You know the sounds your toilet makes after the flush lever is pushed: there’s about a minute where you hear the slow run of water as the water in the tank flows down into the bowl to fill it. After that, the water will shut off and you won’t hear any more sounds.
But what if the sound of running water continues without stop? This is a running toilet, and although it won’t create a huge emergency, it does create a huge amount of water waste. This is definitely something you’ll notice on your next water bill. But you also can’t flush the toilet while its running—something you may have noticed before if you immediately push down the handle after the first flush. These are good reasons to have bathroom plumbing repairs done. When you have a running toilet that won’t stop, call for professional plumbers in Winter Springs, FL to take care of it.
Why does this happen?
Here are a few of the possible causes for a toilet that runs longer than necessary:
- Decayed flapper: The flapper, also known as the flush valve, is the round flap you see at the bottom of the tank. This flapper seals off the tank from the bowl once the bowl has finished filling. But the flapper can decay over time and fail to create an effective seal, allowing water to leak around it. You’ll need the flapper replaced. (We also suggest looking into installing a new toilet if it’s extremely old.)
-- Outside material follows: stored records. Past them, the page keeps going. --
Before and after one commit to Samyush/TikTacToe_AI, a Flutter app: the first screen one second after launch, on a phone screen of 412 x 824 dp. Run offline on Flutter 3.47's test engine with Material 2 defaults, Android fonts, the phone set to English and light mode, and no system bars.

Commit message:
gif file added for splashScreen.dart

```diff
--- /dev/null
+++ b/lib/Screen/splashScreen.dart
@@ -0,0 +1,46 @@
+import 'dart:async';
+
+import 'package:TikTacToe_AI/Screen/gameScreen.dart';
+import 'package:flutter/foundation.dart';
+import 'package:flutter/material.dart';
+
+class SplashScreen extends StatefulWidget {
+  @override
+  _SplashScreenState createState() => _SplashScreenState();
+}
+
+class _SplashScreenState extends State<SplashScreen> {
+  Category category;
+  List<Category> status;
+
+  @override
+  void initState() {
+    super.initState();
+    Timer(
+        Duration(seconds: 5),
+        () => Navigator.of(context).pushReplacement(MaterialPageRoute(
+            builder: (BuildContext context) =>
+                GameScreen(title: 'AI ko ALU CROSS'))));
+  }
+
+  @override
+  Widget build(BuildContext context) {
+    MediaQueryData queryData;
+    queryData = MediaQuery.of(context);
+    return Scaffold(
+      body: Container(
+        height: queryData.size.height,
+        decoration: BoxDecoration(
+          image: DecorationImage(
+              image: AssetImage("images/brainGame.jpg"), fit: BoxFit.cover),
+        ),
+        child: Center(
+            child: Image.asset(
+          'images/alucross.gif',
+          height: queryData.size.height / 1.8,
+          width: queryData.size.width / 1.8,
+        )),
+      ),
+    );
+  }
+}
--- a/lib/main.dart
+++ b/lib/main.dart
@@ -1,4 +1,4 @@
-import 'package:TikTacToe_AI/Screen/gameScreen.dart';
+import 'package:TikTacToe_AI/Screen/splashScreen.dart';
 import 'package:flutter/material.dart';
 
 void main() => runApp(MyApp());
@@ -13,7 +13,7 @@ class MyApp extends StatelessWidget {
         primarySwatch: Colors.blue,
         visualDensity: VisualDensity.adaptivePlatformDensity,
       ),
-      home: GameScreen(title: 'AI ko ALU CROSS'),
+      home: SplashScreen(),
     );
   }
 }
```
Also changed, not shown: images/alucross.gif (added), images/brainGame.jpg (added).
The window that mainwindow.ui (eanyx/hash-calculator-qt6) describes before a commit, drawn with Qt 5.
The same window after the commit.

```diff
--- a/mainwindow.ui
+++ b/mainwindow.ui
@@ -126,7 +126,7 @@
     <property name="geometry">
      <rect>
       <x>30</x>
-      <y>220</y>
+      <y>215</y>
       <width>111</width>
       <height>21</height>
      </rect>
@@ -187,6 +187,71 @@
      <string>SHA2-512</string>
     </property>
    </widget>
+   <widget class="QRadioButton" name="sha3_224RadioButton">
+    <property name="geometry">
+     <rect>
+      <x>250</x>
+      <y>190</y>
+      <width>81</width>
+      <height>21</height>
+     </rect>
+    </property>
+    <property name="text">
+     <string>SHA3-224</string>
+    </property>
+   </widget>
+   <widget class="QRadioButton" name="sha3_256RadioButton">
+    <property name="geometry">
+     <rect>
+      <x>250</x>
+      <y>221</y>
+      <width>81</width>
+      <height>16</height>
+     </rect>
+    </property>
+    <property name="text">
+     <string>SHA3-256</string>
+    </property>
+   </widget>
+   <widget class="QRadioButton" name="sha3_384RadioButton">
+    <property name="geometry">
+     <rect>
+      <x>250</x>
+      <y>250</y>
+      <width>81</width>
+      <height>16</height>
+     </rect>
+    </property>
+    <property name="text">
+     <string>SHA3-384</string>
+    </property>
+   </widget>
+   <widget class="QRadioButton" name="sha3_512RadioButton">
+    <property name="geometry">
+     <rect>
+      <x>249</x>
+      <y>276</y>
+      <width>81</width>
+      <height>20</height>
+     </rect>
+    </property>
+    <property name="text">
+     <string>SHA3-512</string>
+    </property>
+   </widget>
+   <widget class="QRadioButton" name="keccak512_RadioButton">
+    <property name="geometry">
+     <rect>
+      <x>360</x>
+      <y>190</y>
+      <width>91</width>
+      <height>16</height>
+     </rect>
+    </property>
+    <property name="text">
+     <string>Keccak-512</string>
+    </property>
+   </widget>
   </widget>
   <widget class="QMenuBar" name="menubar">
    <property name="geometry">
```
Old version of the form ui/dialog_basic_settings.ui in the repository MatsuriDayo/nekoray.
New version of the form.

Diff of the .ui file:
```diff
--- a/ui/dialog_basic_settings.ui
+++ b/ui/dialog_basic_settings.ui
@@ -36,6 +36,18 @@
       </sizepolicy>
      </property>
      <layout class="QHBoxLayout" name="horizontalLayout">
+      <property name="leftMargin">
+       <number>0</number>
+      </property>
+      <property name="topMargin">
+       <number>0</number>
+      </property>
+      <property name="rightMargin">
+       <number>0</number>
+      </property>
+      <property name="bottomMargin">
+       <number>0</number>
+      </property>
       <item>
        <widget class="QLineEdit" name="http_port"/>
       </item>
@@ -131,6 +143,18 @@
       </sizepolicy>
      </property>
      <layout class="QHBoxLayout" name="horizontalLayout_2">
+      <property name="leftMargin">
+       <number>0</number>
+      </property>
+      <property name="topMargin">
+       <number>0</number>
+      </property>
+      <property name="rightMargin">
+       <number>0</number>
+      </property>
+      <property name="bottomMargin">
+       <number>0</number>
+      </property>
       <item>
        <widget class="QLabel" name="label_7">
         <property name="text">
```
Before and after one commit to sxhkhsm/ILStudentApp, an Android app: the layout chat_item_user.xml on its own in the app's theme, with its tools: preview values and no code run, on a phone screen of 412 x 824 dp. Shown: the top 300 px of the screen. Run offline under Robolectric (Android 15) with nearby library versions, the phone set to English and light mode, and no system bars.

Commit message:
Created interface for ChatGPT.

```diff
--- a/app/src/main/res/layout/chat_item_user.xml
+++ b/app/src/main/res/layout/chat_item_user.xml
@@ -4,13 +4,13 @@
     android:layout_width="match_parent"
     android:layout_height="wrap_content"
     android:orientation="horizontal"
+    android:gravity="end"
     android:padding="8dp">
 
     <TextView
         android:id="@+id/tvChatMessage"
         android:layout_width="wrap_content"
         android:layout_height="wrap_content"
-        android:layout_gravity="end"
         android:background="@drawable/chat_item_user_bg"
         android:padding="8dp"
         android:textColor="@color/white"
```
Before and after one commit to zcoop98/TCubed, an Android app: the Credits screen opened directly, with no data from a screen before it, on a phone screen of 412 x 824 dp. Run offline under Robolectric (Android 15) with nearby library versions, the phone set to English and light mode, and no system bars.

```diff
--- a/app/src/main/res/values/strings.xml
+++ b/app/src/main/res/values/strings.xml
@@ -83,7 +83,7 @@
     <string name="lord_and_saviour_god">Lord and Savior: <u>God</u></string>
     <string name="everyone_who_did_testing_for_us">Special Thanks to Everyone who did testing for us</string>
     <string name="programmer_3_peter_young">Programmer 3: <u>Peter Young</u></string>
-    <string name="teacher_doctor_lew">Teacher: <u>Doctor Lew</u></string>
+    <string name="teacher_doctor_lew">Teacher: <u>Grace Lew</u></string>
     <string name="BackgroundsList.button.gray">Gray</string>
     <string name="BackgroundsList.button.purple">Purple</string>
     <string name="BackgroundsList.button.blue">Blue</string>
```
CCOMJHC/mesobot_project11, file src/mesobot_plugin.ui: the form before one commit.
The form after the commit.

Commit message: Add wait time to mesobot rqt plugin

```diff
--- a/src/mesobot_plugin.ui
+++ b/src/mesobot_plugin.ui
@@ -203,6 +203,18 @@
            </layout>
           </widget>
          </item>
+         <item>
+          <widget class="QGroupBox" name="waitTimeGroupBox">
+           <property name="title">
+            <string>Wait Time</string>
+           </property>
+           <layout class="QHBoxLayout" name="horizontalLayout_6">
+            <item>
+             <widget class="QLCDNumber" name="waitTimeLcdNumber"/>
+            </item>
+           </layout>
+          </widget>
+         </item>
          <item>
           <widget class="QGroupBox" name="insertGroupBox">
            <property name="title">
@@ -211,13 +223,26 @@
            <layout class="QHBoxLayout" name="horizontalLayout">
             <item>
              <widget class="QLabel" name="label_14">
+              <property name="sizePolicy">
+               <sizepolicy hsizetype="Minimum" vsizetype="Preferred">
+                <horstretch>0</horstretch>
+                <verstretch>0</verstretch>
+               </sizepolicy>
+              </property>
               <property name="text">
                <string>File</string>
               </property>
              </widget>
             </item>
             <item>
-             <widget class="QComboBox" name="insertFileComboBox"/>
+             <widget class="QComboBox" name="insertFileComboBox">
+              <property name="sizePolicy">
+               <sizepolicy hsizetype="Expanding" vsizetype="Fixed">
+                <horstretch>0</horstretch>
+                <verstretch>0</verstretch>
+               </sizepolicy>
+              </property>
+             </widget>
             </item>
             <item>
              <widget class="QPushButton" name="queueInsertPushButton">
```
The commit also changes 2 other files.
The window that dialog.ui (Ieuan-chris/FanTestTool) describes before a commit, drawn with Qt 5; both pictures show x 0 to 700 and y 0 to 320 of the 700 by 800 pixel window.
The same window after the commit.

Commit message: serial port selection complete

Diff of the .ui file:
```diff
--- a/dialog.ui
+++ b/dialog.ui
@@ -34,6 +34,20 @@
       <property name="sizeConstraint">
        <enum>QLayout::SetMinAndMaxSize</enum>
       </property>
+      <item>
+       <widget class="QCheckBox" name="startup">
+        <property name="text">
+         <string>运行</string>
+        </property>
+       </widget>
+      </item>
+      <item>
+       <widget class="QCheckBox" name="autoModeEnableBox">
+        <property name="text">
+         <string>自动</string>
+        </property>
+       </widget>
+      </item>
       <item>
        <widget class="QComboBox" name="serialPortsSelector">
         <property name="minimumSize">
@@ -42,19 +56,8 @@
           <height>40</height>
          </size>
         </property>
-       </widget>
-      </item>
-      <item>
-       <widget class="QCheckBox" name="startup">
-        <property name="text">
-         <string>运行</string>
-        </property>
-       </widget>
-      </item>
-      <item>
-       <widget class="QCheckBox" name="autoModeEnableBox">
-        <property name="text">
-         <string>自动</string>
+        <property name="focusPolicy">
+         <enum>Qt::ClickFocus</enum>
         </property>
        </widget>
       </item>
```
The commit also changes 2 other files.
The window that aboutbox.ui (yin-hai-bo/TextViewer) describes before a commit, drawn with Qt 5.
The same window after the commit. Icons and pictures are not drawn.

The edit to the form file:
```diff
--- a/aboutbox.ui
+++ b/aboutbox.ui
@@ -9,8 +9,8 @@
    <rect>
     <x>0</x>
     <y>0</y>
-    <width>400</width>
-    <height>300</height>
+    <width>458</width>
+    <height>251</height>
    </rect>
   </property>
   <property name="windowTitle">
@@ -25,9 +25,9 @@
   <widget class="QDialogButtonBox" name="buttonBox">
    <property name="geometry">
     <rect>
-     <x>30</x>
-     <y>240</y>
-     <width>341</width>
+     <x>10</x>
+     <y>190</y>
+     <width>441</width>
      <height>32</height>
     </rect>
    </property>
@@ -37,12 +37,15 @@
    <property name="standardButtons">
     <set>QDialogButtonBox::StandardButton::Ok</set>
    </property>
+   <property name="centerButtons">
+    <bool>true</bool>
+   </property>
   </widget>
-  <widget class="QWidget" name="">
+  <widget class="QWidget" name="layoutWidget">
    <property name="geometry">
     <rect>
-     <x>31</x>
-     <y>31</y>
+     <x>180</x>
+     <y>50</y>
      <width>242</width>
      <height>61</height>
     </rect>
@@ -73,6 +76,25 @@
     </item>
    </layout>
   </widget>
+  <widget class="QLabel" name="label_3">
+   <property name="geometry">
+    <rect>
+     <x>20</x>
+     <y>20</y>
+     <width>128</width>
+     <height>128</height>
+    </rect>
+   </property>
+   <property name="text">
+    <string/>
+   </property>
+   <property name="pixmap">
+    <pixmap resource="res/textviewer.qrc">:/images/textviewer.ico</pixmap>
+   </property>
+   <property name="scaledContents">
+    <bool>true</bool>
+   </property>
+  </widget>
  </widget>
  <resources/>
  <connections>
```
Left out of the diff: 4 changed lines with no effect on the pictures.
- Refill tube problems: The refill runs from the fill valve to the overflow tube. It’s where water entering from the feed refills the bowl. Problems with this tube can cause the toilet to start running at the wrong times.
- Trouble with the float ball: The float in the tank controls when the flapper opens and closes. When the water in the tank rises, the float ball rises with it until it causes the flapper to shut. If the float ball is broken, it may fail to cause the flapper to close, and water will keep flowing into the bowl.
- Worn gaskets: Between the tank and the bowl are gaskets to create a seal. The gaskets will eventually wear down, allowing water to run into the bowl. Replacing the gaskets is one of the most common types of toilet repairs. If you don’t see anything broken within the tank itself, the trouble is likely in the gaskets.
We made mention above about possibly installing a new toilet. If parts are wearing down, such as the gasket and the flapper, it might be due to the age of the fixture itself. If you have a toilet that’s more than 20 years old, it’s not only more prone to repair needs, it’s probably using much more water per flush than newer models. When our plumbers come to fix the toilet when it’s running, they’ll be glad to give you an expert opinion on whether it’s time for a new fixture. Contact us today to find the best option for your house.
Modern Plumbing Industries, Inc. has served Central Florida proudly since 1975.